To do:
Count, in the entries, the lines with "print". Answer with the number only.

Start of Input data

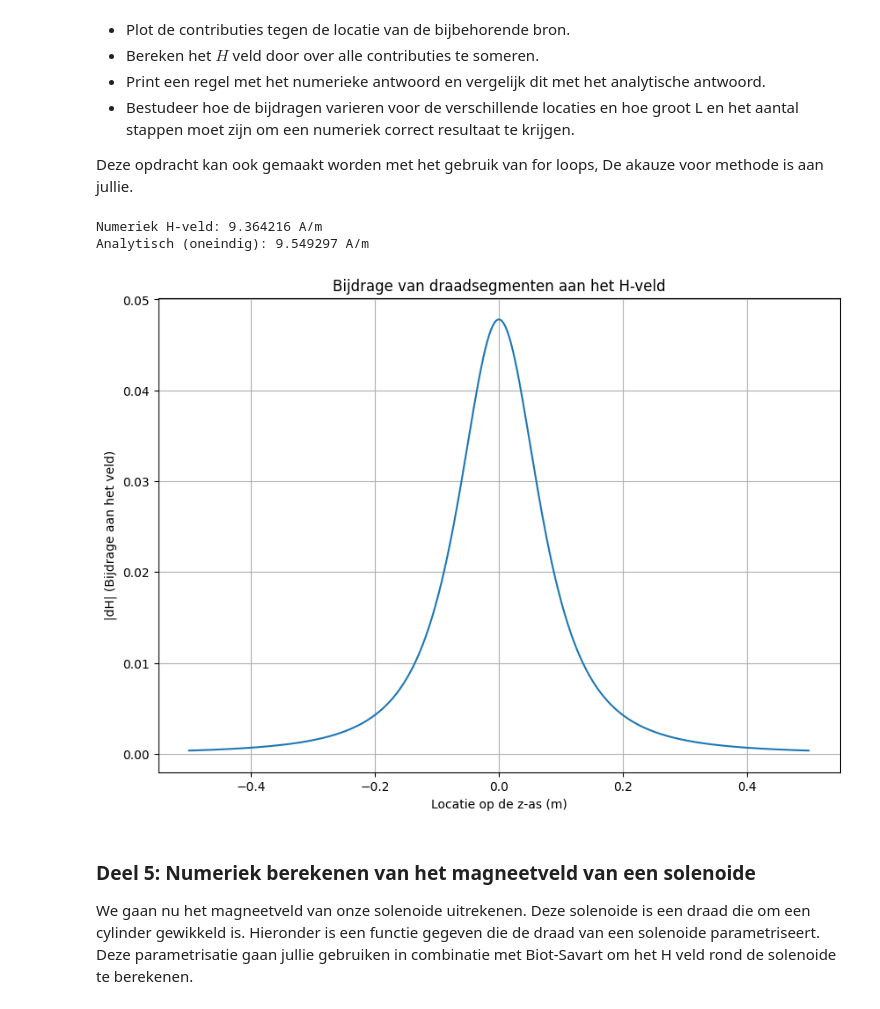
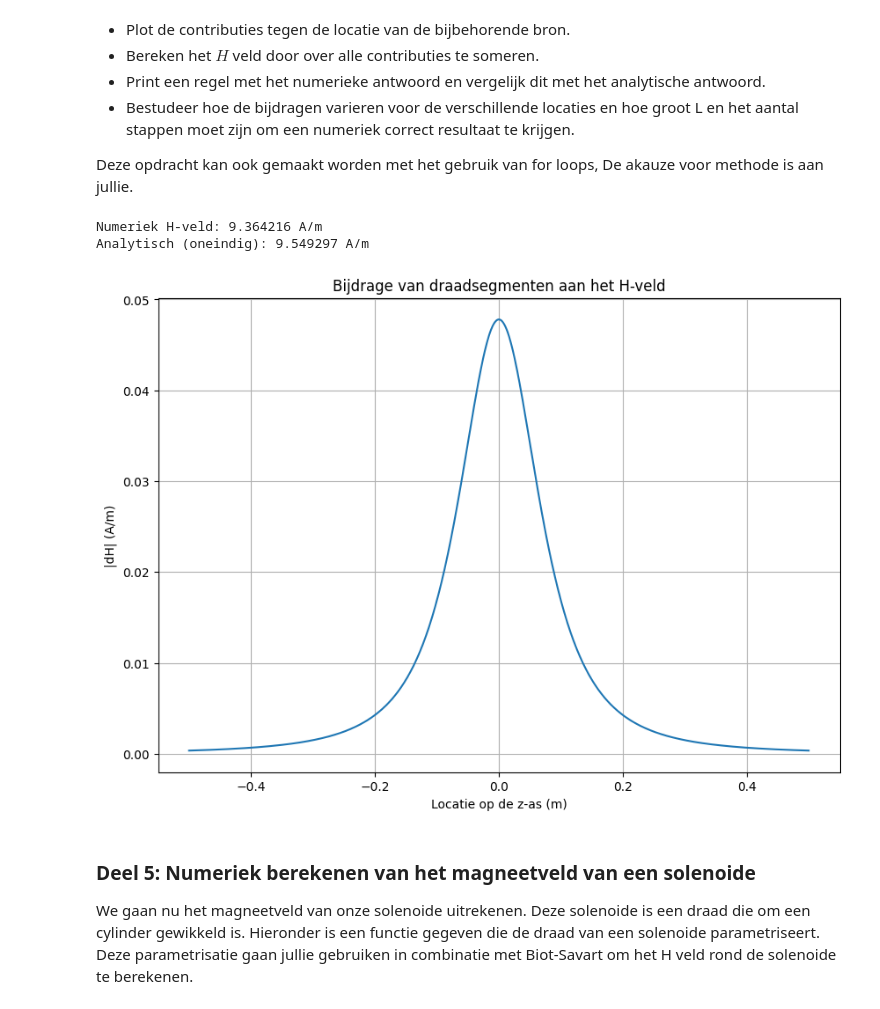
Before and after one commit to ElineSerpenti/opdrachten-DEF-D.EALSerpenti, a Jupyter notebook: Digital ontwerpopdracht 2/2KrachtactuatorOpdracht/KrachtactuatorOpdracht.ipynb, the cells around one changed output. Cells and saved outputs as stored; diff of their text form; code cells hidden in the pictures.

```diff
--- a/Digital ontwerpopdracht 2/2KrachtactuatorOpdracht/KrachtactuatorOpdracht.ipynb
+++ b/Digital ontwerpopdracht 2/2KrachtactuatorOpdracht/KrachtactuatorOpdracht.ipynb
@@ -515,7 +515,7 @@ def aantal_wikkelingen(relevante_parameters):
 #print(f"Minimum wikkelingen: {N_min3}")
 #print(f"Maximum wikkelingen: {N_max3}")
 # %%
-L_s_waarden = np.linspace(0.001, 1, 5000)
+L_s_waarden = np.linspace(0.001, 0.3, 5000)
 
 actuatoren = [relevante_parameters1, relevante_parameters2, relevante_parameters3]
 labels = ["Deur (40N)", "Prullenbak (17N)", "Lichtschakelaar (3N)"]
@@ -661,35 +661,35 @@ H_totaal = np.array([0.0, 0.0, 0.0])
 # De Loop numeriek
 for i in range(len(z_punten)):
     r_source = np.array([0, 0, z_punten[i]]) # Bron ligt op de z-as
 
     # Gebruik je eigen functie
     dH = field_current_element(r_veld, r_source, dl)
 
     H_totaal += dH
 
     # Sla de grootte (norm)
     contributies_norm.append(np.linalg.norm(dH))
     z_locaties.append(z_punten[i])
 
 # Analytische Vergelijking
 # Voor een oneindige rechte draad: H = I / (2 * pi * r)
 r_afstand = 0.1
 H_analytisch_inf = I / (2 * np.pi * r_afstand)
 
 print(f"Numeriek H-veld: {np.linalg.norm(H_totaal):.6f} A/m")
 print(f"Analytisch (oneindig): {H_analytisch_inf:.6f} A/m")
 
 plt.figure(figsize=(10, 7))
 plt.plot(z_locaties, contributies_norm)
 plt.xlabel('Locatie op de z-as (m)')
-plt.ylabel('|dH| (Bijdrage aan het veld)')
+plt.ylabel('|dH| (A/m)')
 plt.title('Bijdrage van draadsegmenten aan het H-veld')
 plt.grid(True)
 plt.show()
 # %% [output]
 Numeriek H-veld: 9.364216 A/m
 Analytisch (oneindig): 9.549297 A/m
-[figure, old version]
+[figure, new version]
 # %% [markdown]
 ### Deel 5: Numeriek berekenen van het magneetveld van een solenoide
 
```
Also changed, not shown: parts of 7 cells of this notebook.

End of Input data

Result for this task:
4